What you are asked to do: What you return should be every line below, word for word, and none of the images.

[Supplied records Boundary: Start]

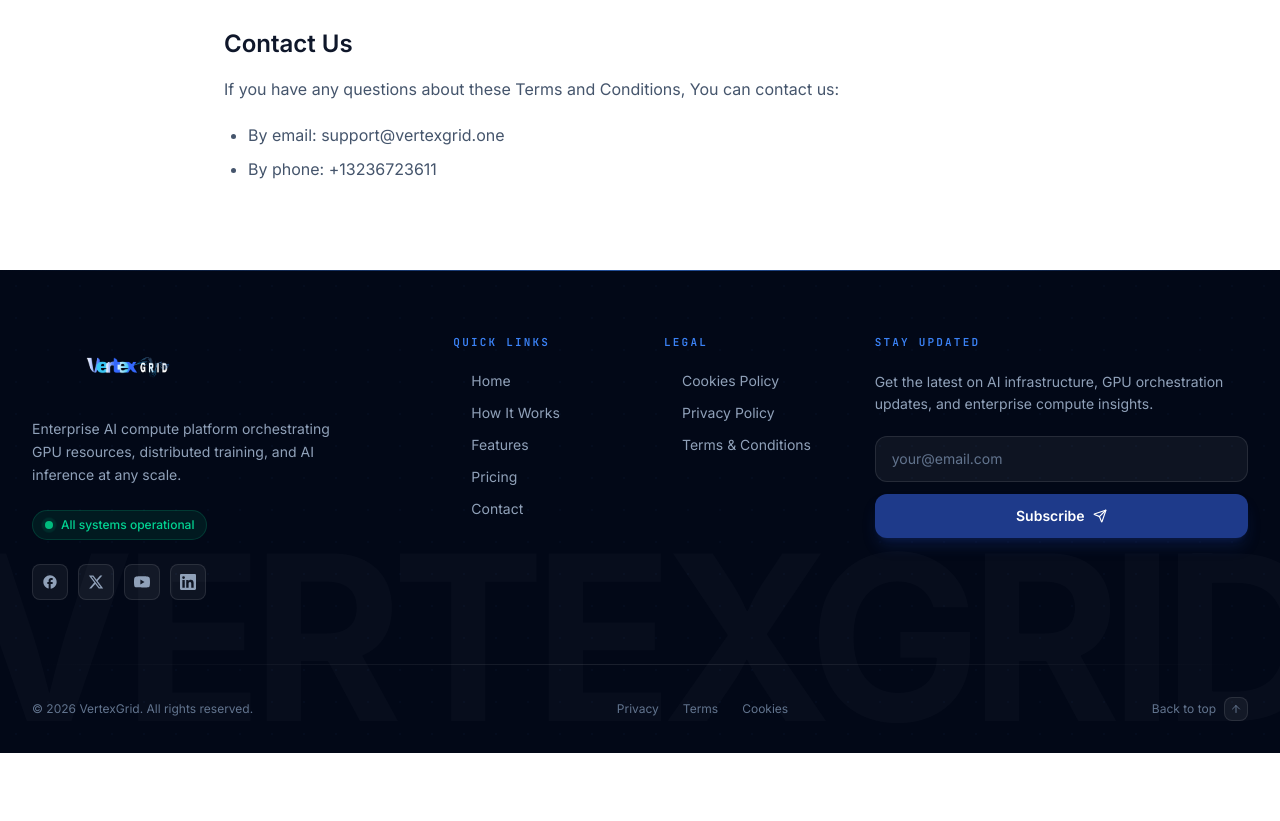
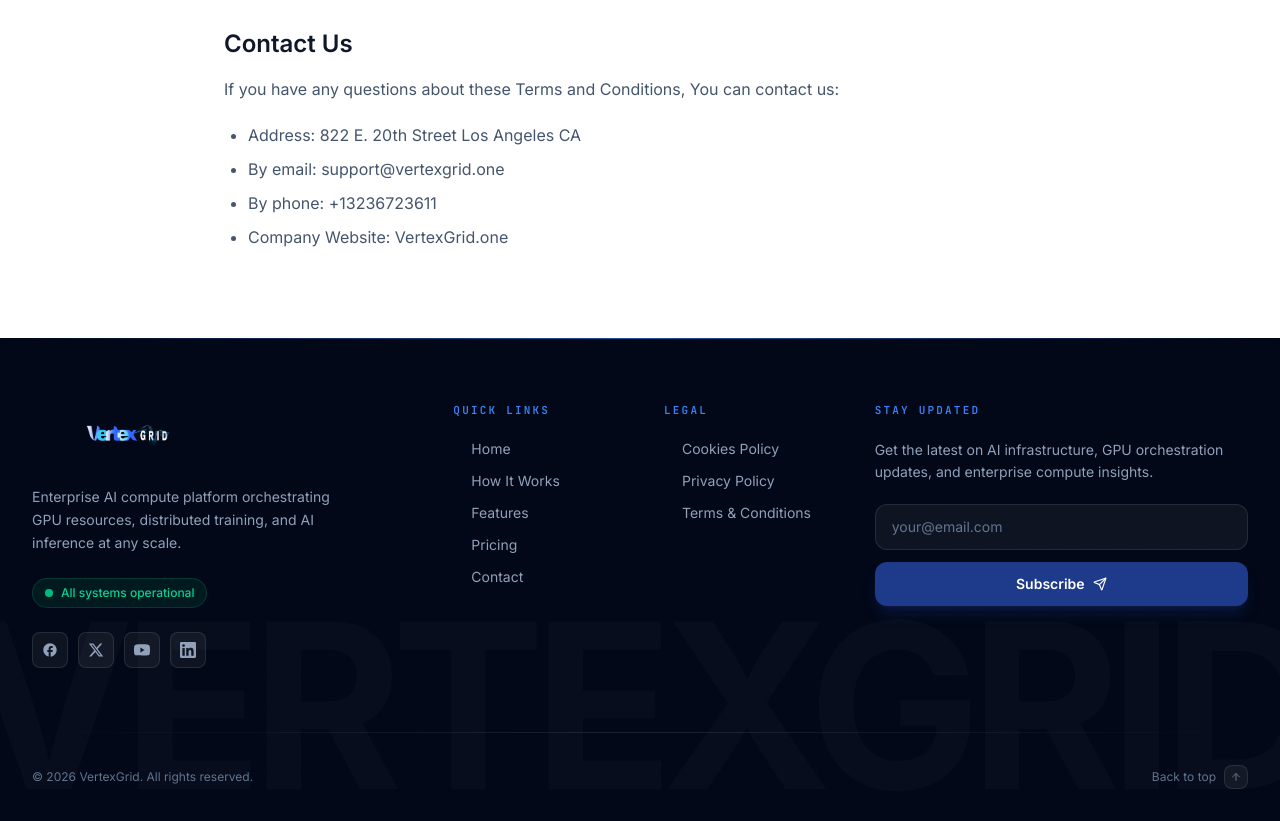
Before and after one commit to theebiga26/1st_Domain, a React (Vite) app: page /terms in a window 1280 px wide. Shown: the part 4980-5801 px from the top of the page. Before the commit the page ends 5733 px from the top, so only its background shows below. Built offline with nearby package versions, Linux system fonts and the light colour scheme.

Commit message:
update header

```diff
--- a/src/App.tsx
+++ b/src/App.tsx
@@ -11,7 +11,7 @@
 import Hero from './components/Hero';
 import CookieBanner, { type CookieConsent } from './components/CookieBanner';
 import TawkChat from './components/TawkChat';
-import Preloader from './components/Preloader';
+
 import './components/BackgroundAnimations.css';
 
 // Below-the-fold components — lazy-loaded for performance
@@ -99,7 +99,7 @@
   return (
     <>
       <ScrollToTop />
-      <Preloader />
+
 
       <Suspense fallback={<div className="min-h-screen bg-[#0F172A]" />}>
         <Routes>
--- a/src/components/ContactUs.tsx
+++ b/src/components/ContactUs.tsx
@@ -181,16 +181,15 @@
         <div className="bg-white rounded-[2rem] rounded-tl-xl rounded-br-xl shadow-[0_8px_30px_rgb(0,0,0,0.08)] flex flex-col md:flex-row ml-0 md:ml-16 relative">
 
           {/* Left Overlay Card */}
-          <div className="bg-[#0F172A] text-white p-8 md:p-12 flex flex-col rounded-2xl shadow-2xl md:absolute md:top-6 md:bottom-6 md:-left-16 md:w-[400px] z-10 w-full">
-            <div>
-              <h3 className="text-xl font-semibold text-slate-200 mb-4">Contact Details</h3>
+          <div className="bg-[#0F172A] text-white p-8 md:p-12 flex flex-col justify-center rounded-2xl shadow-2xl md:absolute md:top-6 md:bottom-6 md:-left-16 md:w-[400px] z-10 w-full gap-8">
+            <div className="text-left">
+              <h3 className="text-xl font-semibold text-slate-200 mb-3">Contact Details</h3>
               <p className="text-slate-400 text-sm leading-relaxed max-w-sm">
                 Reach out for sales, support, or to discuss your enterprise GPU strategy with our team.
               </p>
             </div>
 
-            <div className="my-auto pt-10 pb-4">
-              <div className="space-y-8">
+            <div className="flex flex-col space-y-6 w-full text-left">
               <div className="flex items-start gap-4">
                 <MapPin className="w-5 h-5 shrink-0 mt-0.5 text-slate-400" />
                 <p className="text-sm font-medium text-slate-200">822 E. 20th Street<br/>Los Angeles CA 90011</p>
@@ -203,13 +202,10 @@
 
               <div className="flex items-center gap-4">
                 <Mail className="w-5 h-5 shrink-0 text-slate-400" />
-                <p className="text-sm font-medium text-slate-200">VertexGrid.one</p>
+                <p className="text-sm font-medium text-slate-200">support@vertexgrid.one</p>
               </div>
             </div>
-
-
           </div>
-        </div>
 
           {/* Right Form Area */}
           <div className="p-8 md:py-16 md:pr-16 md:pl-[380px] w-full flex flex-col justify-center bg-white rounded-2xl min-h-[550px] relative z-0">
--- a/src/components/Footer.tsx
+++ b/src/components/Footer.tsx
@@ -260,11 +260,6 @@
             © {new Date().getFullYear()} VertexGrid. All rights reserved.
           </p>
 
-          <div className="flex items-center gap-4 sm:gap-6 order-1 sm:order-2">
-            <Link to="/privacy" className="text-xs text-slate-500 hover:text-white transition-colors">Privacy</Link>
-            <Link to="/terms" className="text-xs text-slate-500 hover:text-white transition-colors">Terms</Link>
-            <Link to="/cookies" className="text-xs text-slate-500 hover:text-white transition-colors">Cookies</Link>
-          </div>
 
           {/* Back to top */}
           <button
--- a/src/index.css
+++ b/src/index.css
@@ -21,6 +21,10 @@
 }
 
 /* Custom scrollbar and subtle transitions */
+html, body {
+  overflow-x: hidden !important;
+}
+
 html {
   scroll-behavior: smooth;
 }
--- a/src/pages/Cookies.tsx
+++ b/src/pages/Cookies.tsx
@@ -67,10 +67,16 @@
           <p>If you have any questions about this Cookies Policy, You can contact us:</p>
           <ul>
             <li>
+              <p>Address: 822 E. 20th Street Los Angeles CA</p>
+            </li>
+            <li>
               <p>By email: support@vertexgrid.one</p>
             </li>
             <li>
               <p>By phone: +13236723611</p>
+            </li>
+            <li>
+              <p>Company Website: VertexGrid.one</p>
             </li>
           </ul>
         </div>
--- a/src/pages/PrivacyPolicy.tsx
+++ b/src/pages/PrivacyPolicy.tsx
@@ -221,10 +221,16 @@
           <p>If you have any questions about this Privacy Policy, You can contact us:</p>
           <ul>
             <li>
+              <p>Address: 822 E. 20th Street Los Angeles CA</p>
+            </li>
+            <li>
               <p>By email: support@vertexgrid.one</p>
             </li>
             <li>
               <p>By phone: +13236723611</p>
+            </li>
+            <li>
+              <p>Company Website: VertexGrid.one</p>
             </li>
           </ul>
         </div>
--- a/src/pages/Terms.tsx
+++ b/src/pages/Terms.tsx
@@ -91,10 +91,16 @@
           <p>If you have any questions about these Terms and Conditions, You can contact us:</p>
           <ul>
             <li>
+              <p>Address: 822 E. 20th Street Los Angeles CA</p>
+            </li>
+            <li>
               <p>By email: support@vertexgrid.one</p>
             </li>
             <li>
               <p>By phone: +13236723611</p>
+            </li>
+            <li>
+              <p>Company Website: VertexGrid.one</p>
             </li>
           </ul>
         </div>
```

[Supplied records Boundary: End]

Result of this exercise:
Before and after one commit to theebiga26/1st_Domain, a React (Vite) app: page /terms in a window 1280 px wide. Shown: the part 4980-5801 px from the top of the page. Before the commit the page ends 5733 px from the top, so only its background shows below. Built offline with nearby package versions, Linux system fonts and the light colour scheme.

Commit message:
update header

```diff
--- a/src/App.tsx
+++ b/src/App.tsx
@@ -11,7 +11,7 @@
 import Hero from './components/Hero';
 import CookieBanner, { type CookieConsent } from './components/CookieBanner';
 import TawkChat from './components/TawkChat';
-import Preloader from './components/Preloader';
+
 import './components/BackgroundAnimations.css';
 
 // Below-the-fold components — lazy-loaded for performance
@@ -99,7 +99,7 @@
   return (
     <>
       <ScrollToTop />
-      <Preloader />
+
 
       <Suspense fallback={<div className="min-h-screen bg-[#0F172A]" />}>
         <Routes>
--- a/src/components/ContactUs.tsx
+++ b/src/components/ContactUs.tsx
@@ -181,16 +181,15 @@
         <div className="bg-white rounded-[2rem] rounded-tl-xl rounded-br-xl shadow-[0_8px_30px_rgb(0,0,0,0.08)] flex flex-col md:flex-row ml-0 md:ml-16 relative">
 
           {/* Left Overlay Card */}
-          <div className="bg-[#0F172A] text-white p-8 md:p-12 flex flex-col rounded-2xl shadow-2xl md:absolute md:top-6 md:bottom-6 md:-left-16 md:w-[400px] z-10 w-full">
-            <div>
-              <h3 className="text-xl font-semibold text-slate-200 mb-4">Contact Details</h3>
+          <div className="bg-[#0F172A] text-white p-8 md:p-12 flex flex-col justify-center rounded-2xl shadow-2xl md:absolute md:top-6 md:bottom-6 md:-left-16 md:w-[400px] z-10 w-full gap-8">
+            <div className="text-left">
+              <h3 className="text-xl font-semibold text-slate-200 mb-3">Contact Details</h3>
               <p className="text-slate-400 text-sm leading-relaxed max-w-sm">
                 Reach out for sales, support, or to discuss your enterprise GPU strategy with our team.
               </p>
             </div>
 
-            <div className="my-auto pt-10 pb-4">
-              <div className="space-y-8">
+            <div className="flex flex-col space-y-6 w-full text-left">
               <div className="flex items-start gap-4">
                 <MapPin className="w-5 h-5 shrink-0 mt-0.5 text-slate-400" />
                 <p className="text-sm font-medium text-slate-200">822 E. 20th Street<br/>Los Angeles CA 90011</p>
@@ -203,13 +202,10 @@
 
               <div className="flex items-center gap-4">
                 <Mail className="w-5 h-5 shrink-0 text-slate-400" />
-                <p className="text-sm font-medium text-slate-200">VertexGrid.one</p>
+                <p className="text-sm font-medium text-slate-200">support@vertexgrid.one</p>
               </div>
             </div>
-
-
           </div>
-        </div>
 
           {/* Right Form Area */}
           <div className="p-8 md:py-16 md:pr-16 md:pl-[380px] w-full flex flex-col justify-center bg-white rounded-2xl min-h-[550px] relative z-0">
--- a/src/components/Footer.tsx
+++ b/src/components/Footer.tsx
@@ -260,11 +260,6 @@
             © {new Date().getFullYear()} VertexGrid. All rights reserved.
           </p>
 
-          <div className="flex items-center gap-4 sm:gap-6 order-1 sm:order-2">
-            <Link to="/privacy" className="text-xs text-slate-500 hover:text-white transition-colors">Privacy</Link>
-            <Link to="/terms" className="text-xs text-slate-500 hover:text-white transition-colors">Terms</Link>
-            <Link to="/cookies" className="text-xs text-slate-500 hover:text-white transition-colors">Cookies</Link>
-          </div>
 
           {/* Back to top */}
           <button
--- a/src/index.css
+++ b/src/index.css
@@ -21,6 +21,10 @@
 }
 
 /* Custom scrollbar and subtle transitions */
+html, body {
+  overflow-x: hidden !important;
+}
+
 html {
   scroll-behavior: smooth;
 }
--- a/src/pages/Cookies.tsx
+++ b/src/pages/Cookies.tsx
@@ -67,10 +67,16 @@
           <p>If you have any questions about this Cookies Policy, You can contact us:</p>
           <ul>
             <li>
+              <p>Address: 822 E. 20th Street Los Angeles CA</p>
+            </li>
+            <li>
               <p>By email: support@vertexgrid.one</p>
             </li>
             <li>
               <p>By phone: +13236723611</p>
+            </li>
+            <li>
+              <p>Company Website: VertexGrid.one</p>
             </li>
           </ul>
         </div>
--- a/src/pages/PrivacyPolicy.tsx
+++ b/src/pages/PrivacyPolicy.tsx
@@ -221,10 +221,16 @@
           <p>If you have any questions about this Privacy Policy, You can contact us:</p>
           <ul>
             <li>
+              <p>Address: 822 E. 20th Street Los Angeles CA</p>
+            </li>
+            <li>
               <p>By email: support@vertexgrid.one</p>
             </li>
             <li>
               <p>By phone: +13236723611</p>
+            </li>
+            <li>
+              <p>Company Website: VertexGrid.one</p>
             </li>
           </ul>
         </div>
--- a/src/pages/Terms.tsx
+++ b/src/pages/Terms.tsx
@@ -91,10 +91,16 @@
           <p>If you have any questions about these Terms and Conditions, You can contact us:</p>
           <ul>
             <li>
+              <p>Address: 822 E. 20th Street Los Angeles CA</p>
+            </li>
+            <li>
               <p>By email: support@vertexgrid.one</p>
             </li>
             <li>
               <p>By phone: +13236723611</p>
+            </li>
+            <li>
+              <p>Company Website: VertexGrid.one</p>
             </li>
           </ul>
         </div>
```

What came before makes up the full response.